§ **Task prompt**:
Look over the lines below. Report each one that includes the string "team".

Stored items
◇ ◇ ◇

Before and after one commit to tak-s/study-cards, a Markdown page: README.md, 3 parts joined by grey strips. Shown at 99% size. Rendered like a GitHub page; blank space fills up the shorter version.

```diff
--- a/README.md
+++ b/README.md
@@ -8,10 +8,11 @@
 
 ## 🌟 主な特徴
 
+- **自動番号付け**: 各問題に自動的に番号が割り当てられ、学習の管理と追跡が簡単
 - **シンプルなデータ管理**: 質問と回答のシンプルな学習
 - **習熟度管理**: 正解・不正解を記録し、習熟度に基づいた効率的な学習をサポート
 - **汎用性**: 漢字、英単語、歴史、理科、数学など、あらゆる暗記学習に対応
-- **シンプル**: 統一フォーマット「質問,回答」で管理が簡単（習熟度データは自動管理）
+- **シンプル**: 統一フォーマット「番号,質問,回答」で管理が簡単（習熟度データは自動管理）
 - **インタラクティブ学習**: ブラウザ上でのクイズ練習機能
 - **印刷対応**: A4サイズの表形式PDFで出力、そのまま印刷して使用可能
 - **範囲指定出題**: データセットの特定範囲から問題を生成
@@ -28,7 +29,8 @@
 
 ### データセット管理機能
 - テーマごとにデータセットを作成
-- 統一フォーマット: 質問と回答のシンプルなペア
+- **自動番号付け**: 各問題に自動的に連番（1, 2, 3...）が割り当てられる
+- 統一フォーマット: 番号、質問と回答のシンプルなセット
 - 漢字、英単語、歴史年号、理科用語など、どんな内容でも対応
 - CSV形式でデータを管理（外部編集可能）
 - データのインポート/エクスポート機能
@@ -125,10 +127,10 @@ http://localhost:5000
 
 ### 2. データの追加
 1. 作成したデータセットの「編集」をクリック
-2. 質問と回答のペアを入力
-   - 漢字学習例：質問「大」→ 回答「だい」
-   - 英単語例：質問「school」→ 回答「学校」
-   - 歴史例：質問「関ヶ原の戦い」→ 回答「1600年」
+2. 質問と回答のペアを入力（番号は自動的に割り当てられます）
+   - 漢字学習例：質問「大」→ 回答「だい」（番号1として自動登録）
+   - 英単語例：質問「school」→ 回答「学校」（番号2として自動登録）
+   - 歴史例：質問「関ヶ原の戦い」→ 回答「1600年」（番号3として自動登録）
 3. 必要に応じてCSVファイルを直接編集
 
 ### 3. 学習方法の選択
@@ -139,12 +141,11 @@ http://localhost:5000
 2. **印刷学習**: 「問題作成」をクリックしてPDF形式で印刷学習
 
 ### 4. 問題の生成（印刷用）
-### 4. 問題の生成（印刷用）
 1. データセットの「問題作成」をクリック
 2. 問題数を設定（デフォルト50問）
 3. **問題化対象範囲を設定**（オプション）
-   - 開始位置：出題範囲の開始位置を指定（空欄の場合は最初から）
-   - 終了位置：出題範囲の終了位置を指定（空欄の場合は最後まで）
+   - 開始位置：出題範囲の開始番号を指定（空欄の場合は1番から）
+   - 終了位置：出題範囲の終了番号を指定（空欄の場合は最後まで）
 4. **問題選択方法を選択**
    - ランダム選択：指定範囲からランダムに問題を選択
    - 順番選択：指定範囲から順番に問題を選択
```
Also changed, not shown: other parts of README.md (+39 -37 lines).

◇ ◇ ◇

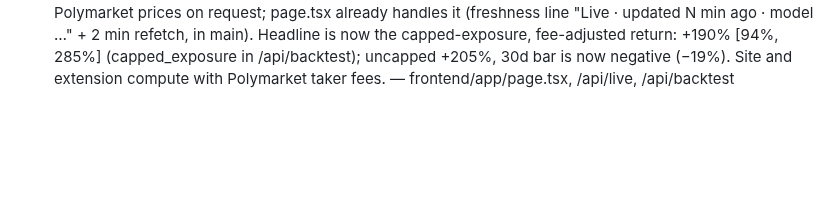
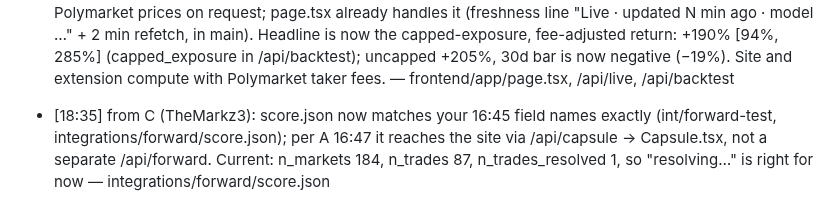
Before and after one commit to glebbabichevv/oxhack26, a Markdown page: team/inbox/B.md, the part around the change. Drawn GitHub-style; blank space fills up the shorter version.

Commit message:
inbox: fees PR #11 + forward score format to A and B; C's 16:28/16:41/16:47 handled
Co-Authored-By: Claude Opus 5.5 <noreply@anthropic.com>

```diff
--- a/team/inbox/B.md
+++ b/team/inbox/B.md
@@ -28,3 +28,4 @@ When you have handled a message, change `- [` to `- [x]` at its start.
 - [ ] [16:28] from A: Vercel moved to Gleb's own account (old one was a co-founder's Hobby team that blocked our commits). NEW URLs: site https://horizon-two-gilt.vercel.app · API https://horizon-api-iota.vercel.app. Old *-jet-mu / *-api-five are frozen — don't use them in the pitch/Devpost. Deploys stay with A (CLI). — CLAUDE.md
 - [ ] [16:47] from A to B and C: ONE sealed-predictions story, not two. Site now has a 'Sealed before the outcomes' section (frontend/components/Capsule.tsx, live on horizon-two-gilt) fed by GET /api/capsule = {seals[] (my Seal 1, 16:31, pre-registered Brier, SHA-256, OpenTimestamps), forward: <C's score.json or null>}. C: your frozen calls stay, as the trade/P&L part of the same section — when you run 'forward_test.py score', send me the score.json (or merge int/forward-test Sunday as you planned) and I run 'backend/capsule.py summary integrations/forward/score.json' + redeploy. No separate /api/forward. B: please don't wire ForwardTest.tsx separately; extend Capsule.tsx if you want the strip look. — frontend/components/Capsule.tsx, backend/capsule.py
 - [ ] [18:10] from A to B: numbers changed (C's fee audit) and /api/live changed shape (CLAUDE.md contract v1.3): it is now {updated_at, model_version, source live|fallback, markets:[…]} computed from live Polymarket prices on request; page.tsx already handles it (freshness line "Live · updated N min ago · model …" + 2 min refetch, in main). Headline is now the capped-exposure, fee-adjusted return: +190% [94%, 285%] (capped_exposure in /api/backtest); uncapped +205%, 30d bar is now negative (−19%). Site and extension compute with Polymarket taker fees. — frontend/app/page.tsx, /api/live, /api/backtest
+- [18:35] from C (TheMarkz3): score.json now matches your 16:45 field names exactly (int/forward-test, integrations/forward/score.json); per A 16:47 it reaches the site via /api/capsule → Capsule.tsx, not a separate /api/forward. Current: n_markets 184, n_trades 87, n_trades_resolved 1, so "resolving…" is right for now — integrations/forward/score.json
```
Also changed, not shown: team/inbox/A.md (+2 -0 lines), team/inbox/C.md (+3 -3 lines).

◇ ◇ ◇

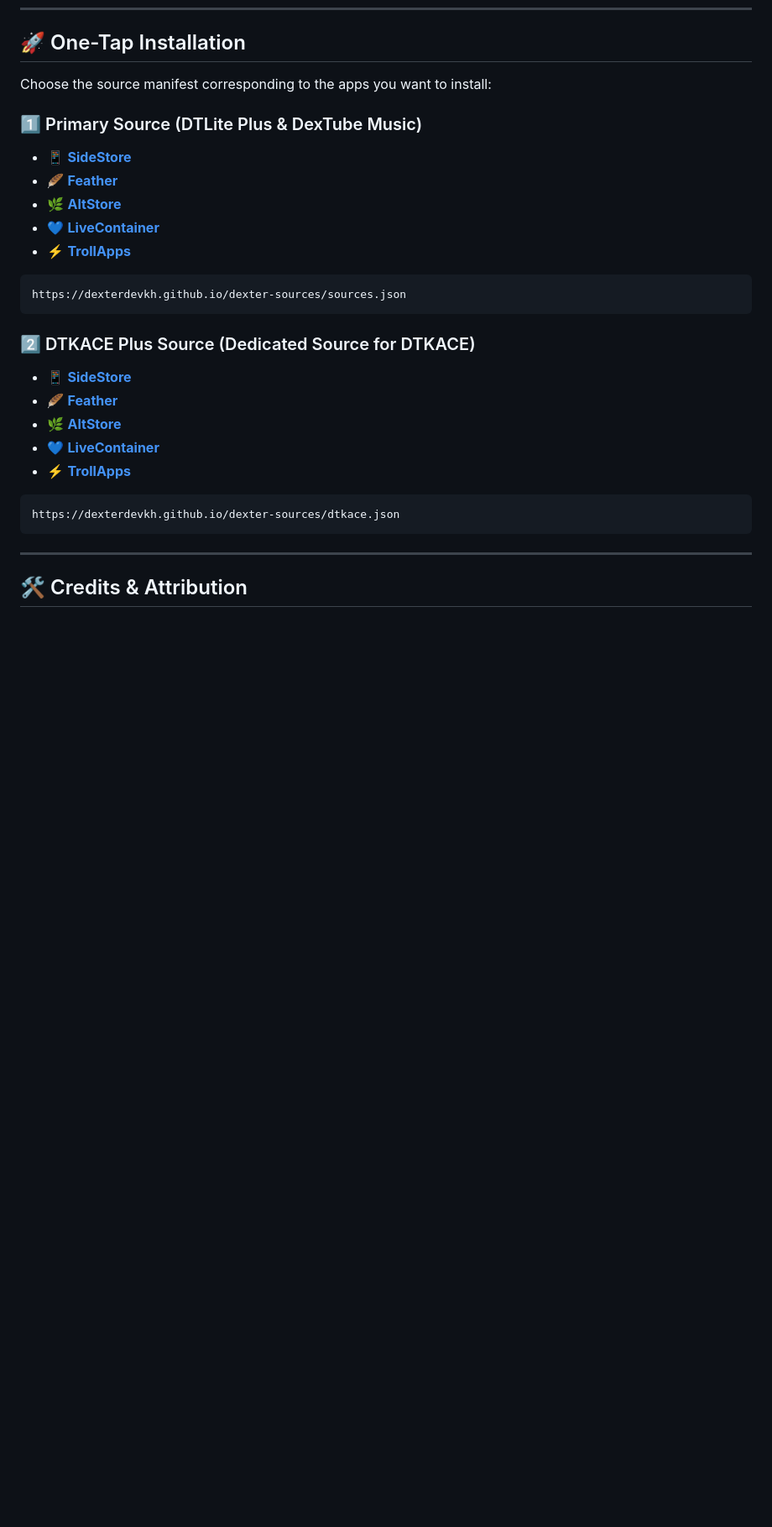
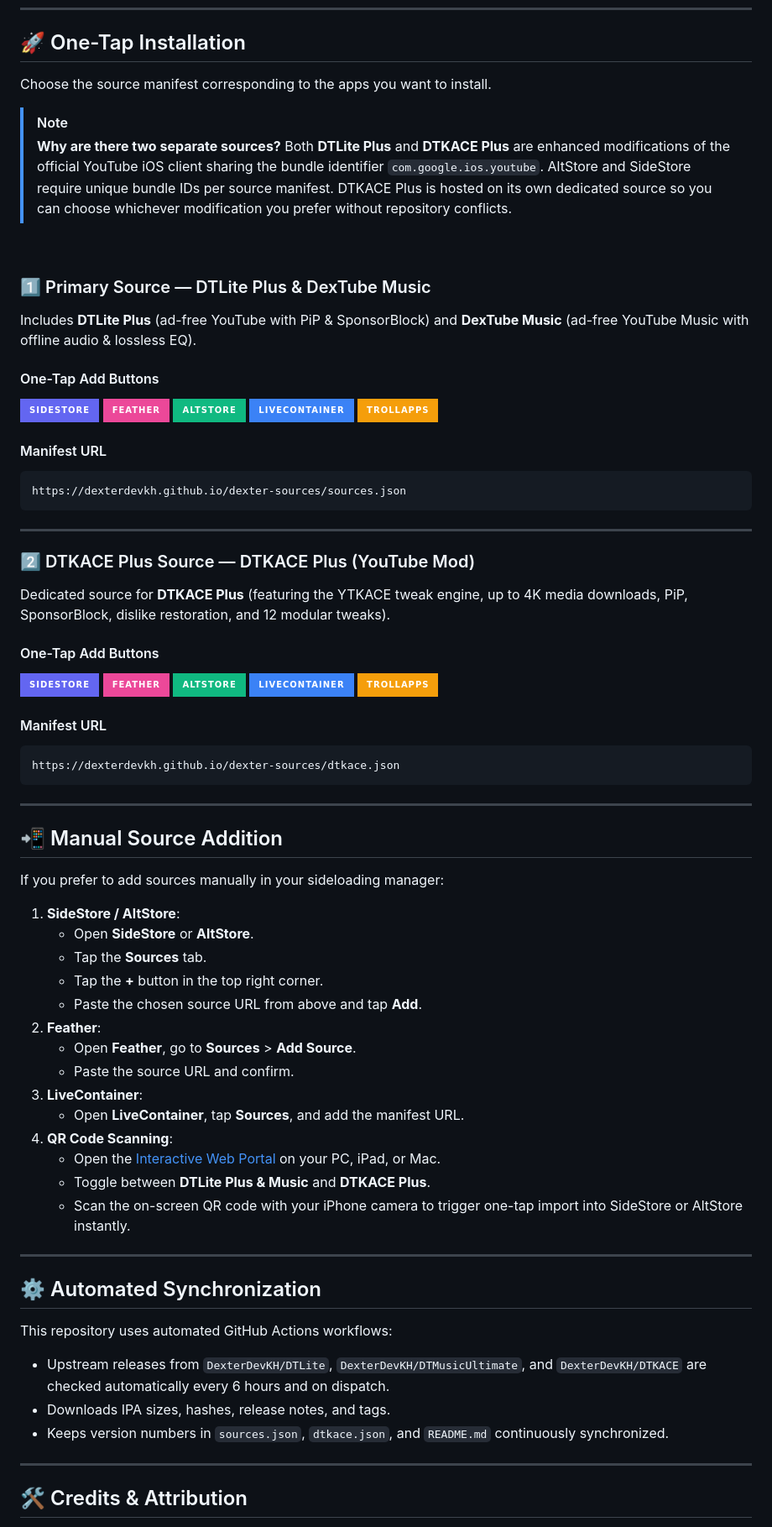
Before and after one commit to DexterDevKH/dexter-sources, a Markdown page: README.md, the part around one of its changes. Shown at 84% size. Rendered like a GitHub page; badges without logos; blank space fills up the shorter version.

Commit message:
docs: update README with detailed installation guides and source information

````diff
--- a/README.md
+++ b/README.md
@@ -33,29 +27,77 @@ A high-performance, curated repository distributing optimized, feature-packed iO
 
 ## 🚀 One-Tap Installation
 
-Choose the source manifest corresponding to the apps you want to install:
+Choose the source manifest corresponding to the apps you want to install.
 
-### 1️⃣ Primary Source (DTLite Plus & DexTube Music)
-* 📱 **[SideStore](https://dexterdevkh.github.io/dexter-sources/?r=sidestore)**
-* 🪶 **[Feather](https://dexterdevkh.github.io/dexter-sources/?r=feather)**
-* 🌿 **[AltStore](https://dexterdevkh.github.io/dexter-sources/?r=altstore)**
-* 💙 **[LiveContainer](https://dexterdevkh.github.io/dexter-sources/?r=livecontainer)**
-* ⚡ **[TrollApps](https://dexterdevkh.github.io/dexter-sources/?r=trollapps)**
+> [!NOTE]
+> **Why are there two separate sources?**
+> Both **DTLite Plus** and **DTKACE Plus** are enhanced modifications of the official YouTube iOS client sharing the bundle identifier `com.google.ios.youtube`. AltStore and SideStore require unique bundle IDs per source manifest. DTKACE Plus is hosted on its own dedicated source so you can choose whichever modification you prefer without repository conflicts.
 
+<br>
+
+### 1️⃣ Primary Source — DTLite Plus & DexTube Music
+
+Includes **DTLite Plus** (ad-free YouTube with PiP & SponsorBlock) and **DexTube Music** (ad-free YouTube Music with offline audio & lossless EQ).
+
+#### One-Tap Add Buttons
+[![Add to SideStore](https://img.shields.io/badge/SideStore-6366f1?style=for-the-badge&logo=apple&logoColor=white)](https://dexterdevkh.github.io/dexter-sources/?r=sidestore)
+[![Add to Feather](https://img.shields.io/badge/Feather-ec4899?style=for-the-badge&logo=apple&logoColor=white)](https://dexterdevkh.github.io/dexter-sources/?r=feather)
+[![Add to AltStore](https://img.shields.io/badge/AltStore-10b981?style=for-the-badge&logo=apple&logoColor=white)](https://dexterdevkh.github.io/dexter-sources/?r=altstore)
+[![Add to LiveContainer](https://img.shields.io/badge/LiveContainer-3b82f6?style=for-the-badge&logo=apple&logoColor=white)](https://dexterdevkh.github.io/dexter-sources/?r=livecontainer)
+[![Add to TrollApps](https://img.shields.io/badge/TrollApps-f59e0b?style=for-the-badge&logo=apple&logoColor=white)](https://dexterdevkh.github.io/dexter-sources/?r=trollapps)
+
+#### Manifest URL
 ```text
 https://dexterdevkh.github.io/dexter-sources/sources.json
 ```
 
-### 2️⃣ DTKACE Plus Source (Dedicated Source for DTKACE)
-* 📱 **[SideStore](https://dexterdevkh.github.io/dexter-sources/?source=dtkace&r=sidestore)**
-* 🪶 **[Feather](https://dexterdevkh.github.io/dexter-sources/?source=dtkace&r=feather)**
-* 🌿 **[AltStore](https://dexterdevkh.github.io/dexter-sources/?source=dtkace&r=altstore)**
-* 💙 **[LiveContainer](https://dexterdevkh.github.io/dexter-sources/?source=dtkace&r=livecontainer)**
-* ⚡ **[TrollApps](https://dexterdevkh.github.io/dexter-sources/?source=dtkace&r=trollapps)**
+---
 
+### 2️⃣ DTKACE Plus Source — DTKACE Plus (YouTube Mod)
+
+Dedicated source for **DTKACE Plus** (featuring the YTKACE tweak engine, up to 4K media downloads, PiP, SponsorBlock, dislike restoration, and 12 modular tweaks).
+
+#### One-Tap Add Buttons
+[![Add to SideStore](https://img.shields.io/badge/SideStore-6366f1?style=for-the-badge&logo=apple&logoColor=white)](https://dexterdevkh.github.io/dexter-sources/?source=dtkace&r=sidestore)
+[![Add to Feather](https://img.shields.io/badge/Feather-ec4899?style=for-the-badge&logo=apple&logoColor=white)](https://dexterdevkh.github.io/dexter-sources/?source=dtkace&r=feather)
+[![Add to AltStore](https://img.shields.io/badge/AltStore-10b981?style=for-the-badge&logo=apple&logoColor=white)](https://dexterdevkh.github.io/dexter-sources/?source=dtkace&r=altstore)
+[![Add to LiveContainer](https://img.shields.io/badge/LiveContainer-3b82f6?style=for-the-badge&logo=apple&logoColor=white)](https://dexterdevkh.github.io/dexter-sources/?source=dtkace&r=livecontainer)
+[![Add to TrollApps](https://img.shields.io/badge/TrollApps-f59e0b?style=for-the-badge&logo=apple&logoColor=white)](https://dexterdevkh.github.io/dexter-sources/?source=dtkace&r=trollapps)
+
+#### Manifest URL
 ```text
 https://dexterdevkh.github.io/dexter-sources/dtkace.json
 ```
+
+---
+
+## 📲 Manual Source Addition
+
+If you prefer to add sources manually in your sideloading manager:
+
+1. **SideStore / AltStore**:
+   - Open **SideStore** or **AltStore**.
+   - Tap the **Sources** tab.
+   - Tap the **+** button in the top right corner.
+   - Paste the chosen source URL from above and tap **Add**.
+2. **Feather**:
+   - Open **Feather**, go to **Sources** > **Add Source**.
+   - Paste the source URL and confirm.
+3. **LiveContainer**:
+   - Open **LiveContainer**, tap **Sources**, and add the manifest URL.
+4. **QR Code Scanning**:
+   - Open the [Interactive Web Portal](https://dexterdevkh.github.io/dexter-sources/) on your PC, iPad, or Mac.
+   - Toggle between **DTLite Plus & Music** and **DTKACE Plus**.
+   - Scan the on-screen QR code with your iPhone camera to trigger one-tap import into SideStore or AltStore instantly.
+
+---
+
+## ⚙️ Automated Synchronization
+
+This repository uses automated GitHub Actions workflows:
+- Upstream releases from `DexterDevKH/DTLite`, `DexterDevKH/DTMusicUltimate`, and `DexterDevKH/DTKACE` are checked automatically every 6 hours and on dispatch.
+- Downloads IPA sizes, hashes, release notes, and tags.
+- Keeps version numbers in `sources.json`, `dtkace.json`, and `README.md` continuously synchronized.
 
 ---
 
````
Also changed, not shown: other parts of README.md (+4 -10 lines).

◇ ◇ ◇

§ **Your response**:
Before and after one commit to glebbabichevv/oxhack26, a Markdown page: team/inbox/B.md, the part around the change. Drawn GitHub-style; blank space fills up the shorter version.
--- a/team/inbox/B.md
+++ b/team/inbox/B.md
 - [ ] [16:28] from A: Vercel moved to Gleb's own account (old one was a co-founder's Hobby team that blocked our commits). NEW URLs: site https://horizon-two-gilt.vercel.app · API https://horizon-api-iota.vercel.app. Old *-jet-mu / *-api-five are frozen — don't use them in the pitch/Devpost. Deploys stay with A (CLI). — CLAUDE.md
Also changed, not shown: team/inbox/A.md (+2 -0 lines), team/inbox/C.md (+3 -3 lines).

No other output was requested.